▶ WORK TO BE COMPLETED
If an entry holds a picture, leave the picture out and copy the rest exactly.

(Revision tracking records)

|---|

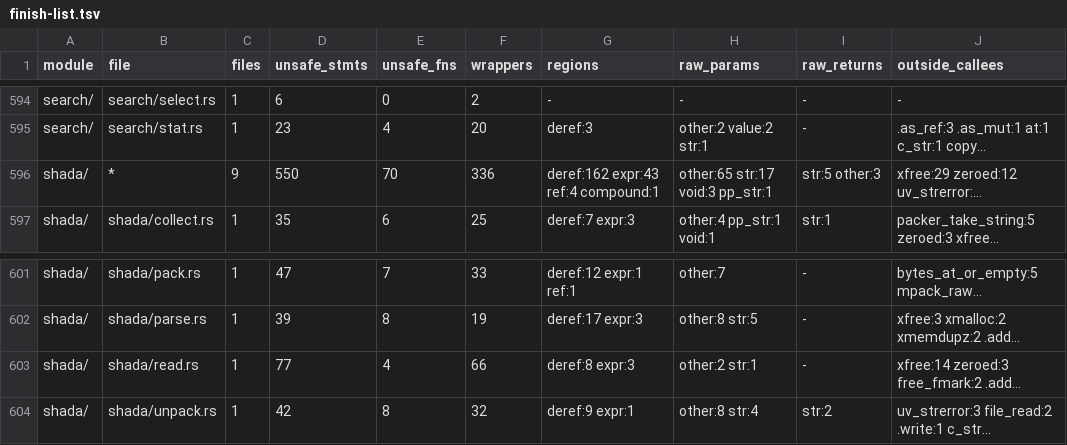
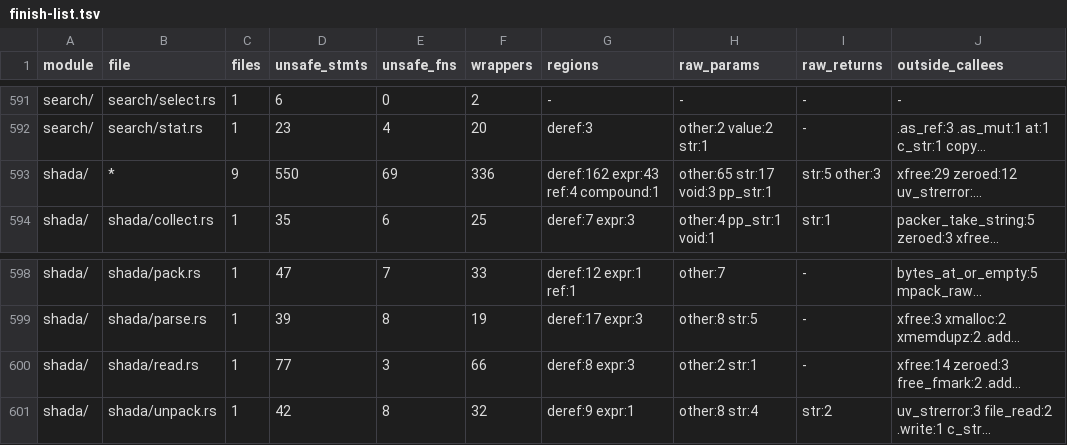
Before and after one commit to PsychoLlama/nvim.rs, a TSV file: metrics/finish-list.tsv, drawn as a sheet; only a part is shown, gaps mark what is left out; long unchanged cells end in …; addresses are those after the commit; the diff covers the shown part only; the diff names each change by its address in the sheet, - before the commit and + after, or states it on an @@ line.

Commit message:
Restore contexts and source API scripts through safe fronts
`context.rs` and `api/vimscript/exec.rs` were unsafe only through their
callees' signatures:

- `shada_read_string(String_0, flags)` was an `unsafe fn` whose contract
  was "a well-formed API string" -- which is `String_0`'s own invariant
  (its fields are private and its readers already rely on it). The
  keyword goes; the one region over `file_open_buffer` says why.
- `do_source_str` takes `&CStr` text and name. The text is copied into
  the script's lines before anything runs and the name is only read
  (`xstrdup`, messages), so the raw pointers it still hands the source
  request cannot be written through or outlived. Its one caller is
  `exec_impl`.
- `exec_impl` brackets the script with `api_try` instead of a hand-held
  `try_enter`/`try_leave` pair; the body hands the capture out and an
  exception still outranks it. `nvim_command` reads its text with
  `String_0::as_cstr` (a NULL string runs as the empty command rather
  than reading through null).
- `ctx_save_funcs` builds the `func! name` command as a `String_0` from
  bytes; `ctx_restore_funcs` runs each captured definition through
  `as_cstr`, as far as its first NUL as before, and is no longer
  `unsafe`.

Both files now `forbid(unsafe_code)`; two allowlist rows went with the
`unsafe fn`s.

```diff
--- a/metrics/finish-list.tsv
+++ b/metrics/finish-list.tsv
-E593 (unsafe_fns): 70
+E593 (unsafe_fns): 69
-E600 (unsafe_fns): 4
+E600 (unsafe_fns): 3
```
Also changed, not shown: 3 removed rows and 8 edited cells elsewhere in this file, metrics/wrapper-callees.tsv, 8 other files.
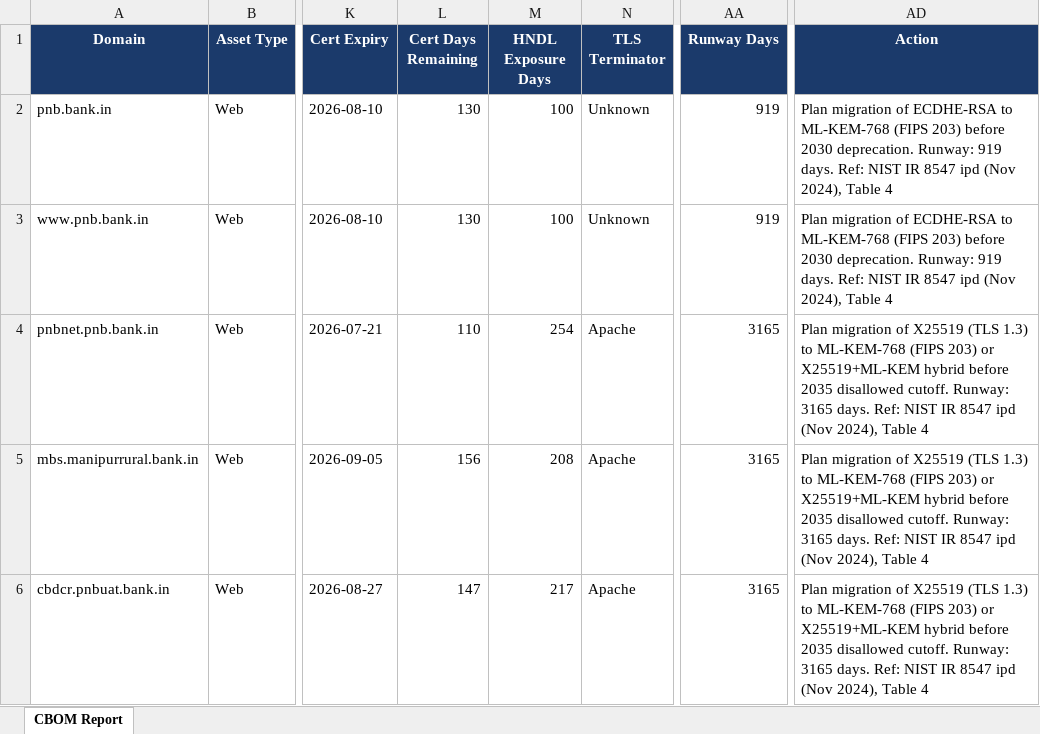
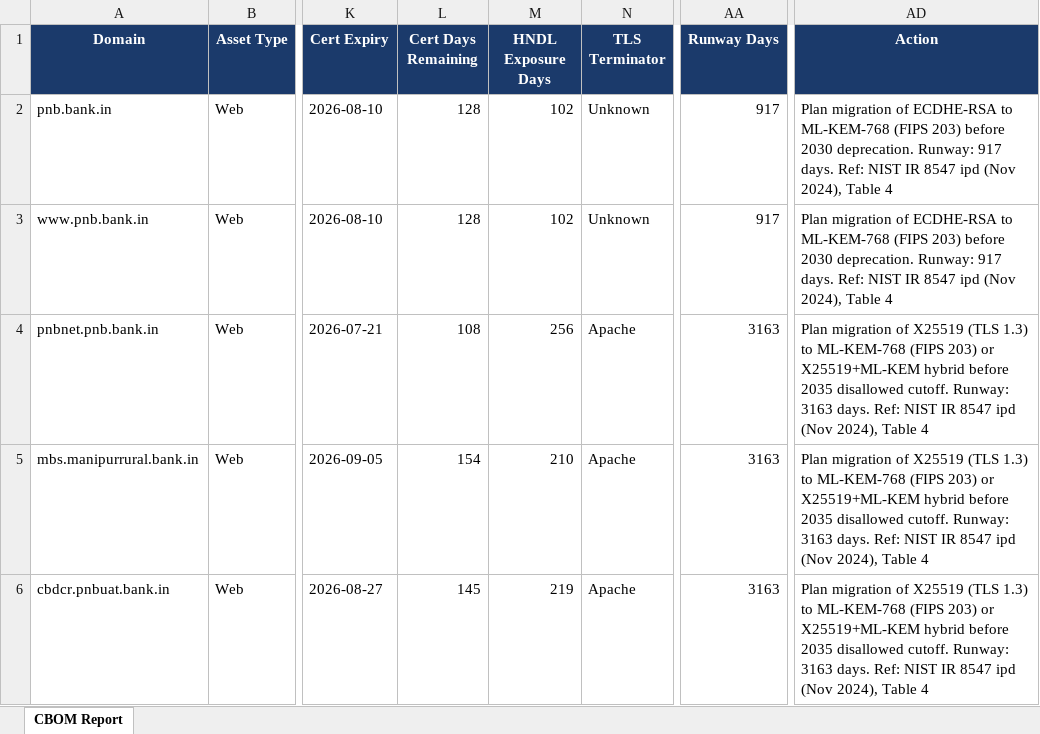
Before and after one commit to s-uryansh/GradPQC, an Excel workbook: frontend/apps/web/public/cbom_report.xlsx, sheet CBOM Report, drawn as a sheet; only a part is shown, gaps mark what is left out; values as stored, in another font and other column widths than the file's, no borders; the diff names each change by its address in the sheet, - before the commit and + after, or states it on an @@ line.

```diff
--- a/frontend/apps/web/public/cbom_report.xlsx (sheet CBOM Report)
+++ b/frontend/apps/web/public/cbom_report.xlsx (sheet CBOM Report)
-L2:L3 (Cert Days Remaining): 130
+L2:L3 (Cert Days Remaining): 128
-M2:M3 (HNDL Exposure Days): 100
+M2:M3 (HNDL Exposure Days): 102
-AA2:AA3 (Runway Days): 919
+AA2:AA3 (Runway Days): 917
-AD2:AD3 (Action): …deprecation. Runway: 919 days. Ref:…
+AD2:AD3 (Action): …deprecation. Runway: 917 days. Ref:…
-L4 (Cert Days Remaining): 110
+L4 (Cert Days Remaining): 108
-M4 (HNDL Exposure Days): 254
+M4 (HNDL Exposure Days): 256
-AA4:AA6 (Runway Days): 3165
+AA4:AA6 (Runway Days): 3163
-AD4:AD6 (Action): …cutoff. Runway: 3165 days. Ref:…
+AD4:AD6 (Action): …cutoff. Runway: 3163 days. Ref:…
-L5 (Cert Days Remaining): 156
+L5 (Cert Days Remaining): 154
-M5 (HNDL Exposure Days): 208
+M5 (HNDL Exposure Days): 210
-L6 (Cert Days Remaining): 147
+L6 (Cert Days Remaining): 145
-M6 (HNDL Exposure Days): 217
+M6 (HNDL Exposure Days): 219
```
Also changed, not shown: 5 other files.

|---|

▶ SOLUTION FOR THIS TASK
Before and after one commit to PsychoLlama/nvim.rs, a TSV file: metrics/finish-list.tsv, drawn as a sheet; only a part is shown, gaps mark what is left out; long unchanged cells end in …; addresses are those after the commit; the diff covers the shown part only; the diff names each change by its address in the sheet, - before the commit and + after, or states it on an @@ line.

Commit message:
Restore contexts and source API scripts through safe fronts
`context.rs` and `api/vimscript/exec.rs` were unsafe only through their
callees' signatures:

- `shada_read_string(String_0, flags)` was an `unsafe fn` whose contract
  was "a well-formed API string" -- which is `String_0`'s own invariant
  (its fields are private and its readers already rely on it). The
  keyword goes; the one region over `file_open_buffer` says why.
- `do_source_str` takes `&CStr` text and name. The text is copied into
  the script's lines before anything runs and the name is only read
  (`xstrdup`, messages), so the raw pointers it still hands the source
  request cannot be written through or outlived. Its one caller is
  `exec_impl`.
- `exec_impl` brackets the script with `api_try` instead of a hand-held
  `try_enter`/`try_leave` pair; the body hands the capture out and an
  exception still outranks it. `nvim_command` reads its text with
  `String_0::as_cstr` (a NULL string runs as the empty command rather
  than reading through null).
- `ctx_save_funcs` builds the `func! name` command as a `String_0` from
  bytes; `ctx_restore_funcs` runs each captured definition through
  `as_cstr`, as far as its first NUL as before, and is no longer
  `unsafe`.

Both files now `forbid(unsafe_code)`; two allowlist rows went with the
`unsafe fn`s.

```diff
--- a/metrics/finish-list.tsv
+++ b/metrics/finish-list.tsv
-E593 (unsafe_fns): 70
+E593 (unsafe_fns): 69
-E600 (unsafe_fns): 4
+E600 (unsafe_fns): 3
```
Also changed, not shown: 3 removed rows and 8 edited cells elsewhere in this file, metrics/wrapper-callees.tsv, 8 other files.
Before and after one commit to s-uryansh/GradPQC, an Excel workbook: frontend/apps/web/public/cbom_report.xlsx, sheet CBOM Report, drawn as a sheet; only a part is shown, gaps mark what is left out; values as stored, in another font and other column widths than the file's, no borders; the diff names each change by its address in the sheet, - before the commit and + after, or states it on an @@ line.

```diff
--- a/frontend/apps/web/public/cbom_report.xlsx (sheet CBOM Report)
+++ b/frontend/apps/web/public/cbom_report.xlsx (sheet CBOM Report)
-L2:L3 (Cert Days Remaining): 130
+L2:L3 (Cert Days Remaining): 128
-M2:M3 (HNDL Exposure Days): 100
+M2:M3 (HNDL Exposure Days): 102
-AA2:AA3 (Runway Days): 919
+AA2:AA3 (Runway Days): 917
-AD2:AD3 (Action): …deprecation. Runway: 919 days. Ref:…
+AD2:AD3 (Action): …deprecation. Runway: 917 days. Ref:…
-L4 (Cert Days Remaining): 110
+L4 (Cert Days Remaining): 108
-M4 (HNDL Exposure Days): 254
+M4 (HNDL Exposure Days): 256
-AA4:AA6 (Runway Days): 3165
+AA4:AA6 (Runway Days): 3163
-AD4:AD6 (Action): …cutoff. Runway: 3165 days. Ref:…
+AD4:AD6 (Action): …cutoff. Runway: 3163 days. Ref:…
-L5 (Cert Days Remaining): 156
+L5 (Cert Days Remaining): 154
-M5 (HNDL Exposure Days): 208
+M5 (HNDL Exposure Days): 210
-L6 (Cert Days Remaining): 147
+L6 (Cert Days Remaining): 145
-M6 (HNDL Exposure Days): 217
+M6 (HNDL Exposure Days): 219
```
Also changed, not shown: 5 other files.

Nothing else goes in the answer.